Genius Voice

Edition #43 features the latest tracks by Jacob Banks, Violence, Bryde, Ezra Furman, and Love Good Fails.

Genius Voice
Jacob Banks

Honestly, it was quite difficult to do the Weekly5. Not because there were too few good songs, quite the contrary actually, but because of the current state of the world.

Stumbling out of pandemic-enforced isolation, we're hoping for some long-needed normality. But now, an open war in Ukraine and the recently published IPCC report on climate change draw an even darker picture. All while the sun shines bright and warm in Switzerland, announcing the first ambassadors of spring. It feels quite disconnected.

Nevertheless, doom-scrolling the news doesn't help us nor the ones affected. So I hope that today's Weekly5—filled with beautiful and genius voices, songwriting, and sounds—may give you a moment of escape and calm.


Jacob Banks – Just When I Thought

I vividly remember the very first gig by Jacob Banks in Switzerland. The Mascotte club in Zurich was completely sold out, the queue went around the block. This was almost five years ago.

With his EP The Boy Who Cried Freedom and its hit single Chainsmoking, the British artist became an instant phenomenon. Unknown (To You), an insanely sad ballad, cemented Banks reputation.

Just when I thought you were ready for me
Kingdoms of the heavens falling
Just when I thought you were ready for me
Thunder and rain is pouring

Now, the man with the voice of a god is back with a new song, Just When I Thought. It's a single that, like Chainsmoking, combines a contemporary sound with the original soul. It slowly drags, synths uncomfortably buzzing in the background.

But just after half of its runtime, Just When I Thought changes gear dramatically, morphing into a warm gospel song. The contrast is shocking, but it works surprisingly well. And listening to Banks' voice is simply pure pleasure.

Violence – Honey
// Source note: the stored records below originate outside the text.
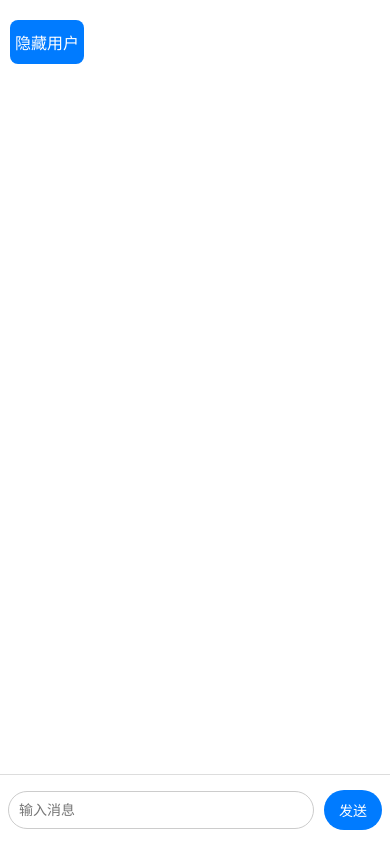
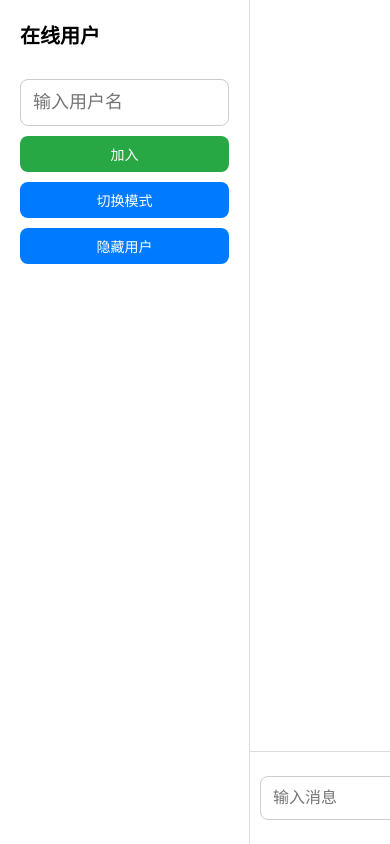
Before and after one commit to Limkon/TCR, a website: page public/index.html in a window 390 px wide. Drawn offline with Linux system fonts and the light colour scheme.

Commit message:
Update index.html

```diff
--- a/public/index.html
+++ b/public/index.html
@@ -12,13 +12,11 @@
             --chat-bg: #fff;
             --input-bg: #fff;
             --input-border: #ccc;
-    --message-left-bg: #e9ecef; /* 亮色模式浅灰底 */
+            --message-left-bg: #e9ecef; /* 亮色模式 */
             --message-right-bg: #007bff;
             --message-right-color: white;
             --button-bg: #007bff;
             --button-hover-bg: #0056b3;
-    --send-button-bg: #007bff;
-    --send-button-hover-bg: #0056b3;
         }
 
         .dark-mode {
@@ -28,7 +26,7 @@
             --chat-bg: #1e1e1e;
             --input-bg: #2c2c2c;
             --input-border: #555;
-    --message-left-bg: #ffffff; /* 暗色模式白色底 */
+            --message-left-bg: #ffffff; /* 暗色模式 */
             --message-right-bg: #007bff;
             --message-right-color: white;
             --button-bg: #555;
@@ -46,29 +44,31 @@ body { display: flex; }
             border-right: 1px solid var(--left-border);
             overflow-y: auto;
             transition: width 0.3s ease;
+            display: flex;
+            flex-direction: column;
+            gap: 10px;
         }
-#left.hidden { width: 40px; padding: 0; overflow: hidden; }
+        #left.hidden {
+            width: 40px;
+            padding: 0;
+            overflow: hidden;
+        }
+        #left.hidden #toggle-users {
+            width: 40px;
+            padding: 10px 5px;
+            border-radius: 0;
+        }
+        #left.hidden #userList,
+        #left.hidden #username,
+        #left.hidden #join-btn,
+        #left.hidden #dark-mode-toggle,
+        #left.hidden h3 {
+            display: none;
+        }
 
-#toggle-users {
-    position: fixed;
-    top: 50%;
-    left: 0;
-    transform: translateY(-50%);
-    background: var(--button-bg);
-    color: white;
-    border: none;
-    border-radius: 0 8px 8px 0;
-    padding: 10px 5px;
-    font-size: 16px;
-    cursor: pointer;
-    writing-mode: vertical-rl;
-    text-orientation: upright;
-}
-#toggle-users:hover { background: var(--button-hover-bg); }
-
-#dark-mode-toggle {
-    width: 100%;
-    margin-top: 20px;
+        #toggle-users,
+        #dark-mode-toggle,
+        #join-btn {
             background: var(--button-bg);
             color: white;
             border: none;
@@ -77,7 +77,13 @@ body { display: flex; }
             font-size: 14px;
             cursor: pointer;
         }
-#dark-mode-toggle:hover { background: var(--button-hover-bg); }
+        #toggle-users:hover,
+        #dark-mode-toggle:hover,
+        #join-btn:hover {
+            background: var(--button-hover-bg);
+        }
+        #join-btn { background: #28a745; }
+        #join-btn:hover { background: #218838; }
 
         #right { flex: 1; display: flex; flex-direction: column; height: 100vh; overflow: hidden; }
         #chat { flex: 1; padding: 15px; background: var(--chat-bg); overflow-y: auto; display: flex; flex-direction: column; }
@@ -100,24 +106,11 @@ body { display: flex; }
         .timestamp { font-size: 12px; color: #888; margin-top: 2px; text-align: center; }
         #input-area { padding: 10px; background: var(--input-bg); display: flex; align-items: center; border-top: 1px solid var(--left-border); }
         #message { flex: 1; padding: 12px; border: 1px solid var(--input-border); border-radius: 8px; margin-right: 10px; font-size: 16px; background: var(--input-bg); color: inherit; }
-#send-btn { padding: 12px 20px; background: var(--send-button-bg); color: white; border: none; border-radius: 8px; cursor: pointer; font-size: 16px; }
-#send-btn:hover { background: var(--send-button-hover-bg); }
-#left h3 { margin-bottom: 20px; font-size: 20px; }
+        #send-btn { padding: 12px 20px; background: var(--button-bg); color: white; border: none; border-radius: 8px; cursor: pointer; font-size: 16px; }
+        #send-btn:hover { background: var(--button-hover-bg); }
+        #left h3 { margin-bottom: 10px; font-size: 20px; }
         #userList li { list-style: none; padding: 10px 0; font-size: 18px; }
-#username { width: 100%; padding: 12px; margin: 20px 0; border: 1px solid var(--input-border); border-radius: 8px; font-size: 18px; background: var(--input-bg); color: inherit; }
-#join-btn { width: 100%; padding: 12px; background: #28a745; color: white; border: none; border-radius: 8px; cursor: pointer; font-size: 18px; }
-#join-btn:hover { background: #218838; }
-
-@media (max-width: 768px) {
-    body { flex-direction: column; }
-    #left { width: 100%; height: 100vh; position: fixed; top: 0; left: 0; transform: translateX(-100%); }
-    #left.hidden { transform: translateX(-100%); width: 100%; }
-    #toggle-users { top: 20px; left: 10px; transform: none; writing-mode: horizontal-tb; border-radius: 8px; }
-    #chat { padding: 10px; }
-    #input-area { height: 70px; padding: 8px; }
-    #message { font-size: 14px; padding: 10px; border-radius: 20px; }
-    #send-btn { padding: 10px 15px; font-size: 14px; border-radius: 20px; }
-}
+        #username { width: 100%; padding: 12px; border: 1px solid var(--input-border); border-radius: 8px; font-size: 18px; background: var(--input-bg); color: inherit; }
     </style>
 </head>
 
@@ -126,17 +119,16 @@ body { display: flex; }
         <h3>在线用户</h3>
         <ul id="userList"></ul>
         <input type="text" id="username" placeholder="输入用户名">
-    <button id="join-btn" onclick="joinChat()">加入</button>
-    <button id="dark-mode-toggle" onclick="toggleDarkMode()">切换模式</button>
+        <button id="join-btn">加入</button>
+        <button id="dark-mode-toggle">切换模式</button>
+        <button id="toggle-users">隐藏用户</button>
     </div>
-
-<button id="toggle-users" onclick="toggleUserList()">隐藏用户</button>
 
     <div id="right">
         <div id="chat"></div>
         <div id="input-area">
             <input type="text" id="message" placeholder="输入消息">
-        <button id="send-btn" onclick="sendMessage()">发送</button>
+            <button id="send-btn">发送</button>
         </div>
     </div>
 
@@ -153,14 +145,6 @@ function connectWebSocket(protocol) {
             ws = new WebSocket(wsUrl);
 
             ws.onopen = () => console.log('WebSocket 已连接');
-    ws.onerror = (error) => {
-        console.error('WebSocket 错误:', error);
-        alert('无法连接到聊天服务器，请检查网络或稍后重试');
-    };
-    ws.onclose = () => {
-        console.log('WebSocket 已关闭');
-        document.getElementById('chat').innerHTML = '';
-    };
             ws.onmessage = (event) => {
                 try {
                     const data = JSON.parse(event.data);
@@ -206,7 +190,7 @@ function joinChat() {
 
         function sendMessage() {
             const message = document.getElementById('message').value.trim();
-    if (message && username && ws.readyState === WebSocket.OPEN) {
+            if (message && username && ws.readyState ===WebSocket.OPEN) {
                 ws.send(JSON.stringify({ type: 'message', message }));
                 addMessage(username, message, true);
                 document.getElementById('message').value = '';
@@ -237,9 +221,14 @@ function toggleDarkMode() {
             document.body.classList.toggle('dark-mode');
         }
 
+        // 事件绑定
+        document.getElementById('toggle-users').addEventListener('click', toggleUserList);
+        document.getElementById('join-btn').addEventListener('click', joinChat);
+        document.getElementById('dark-mode-toggle').addEventListener('click', toggleDarkMode);
+        document.getElementById('send-btn').addEventListener('click', () => sendMessage());
         document.getElementById('message').addEventListener('keypress', (event) => {
             if (event.key === 'Enter') {
-        event.preventDefault();
+                event.preventDefault(); // 防止重复触发
                 sendMessage();
             }
         });
```
Lines whose indentation alone changed are shown as unchanged.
The post-punk revival is getting stronger with every release. Fresh bands like Grundeis or VLURE bring this short sonic era back to the present. Part of this new movement in musical darkness and melancholy are Kopenhagen's Violence.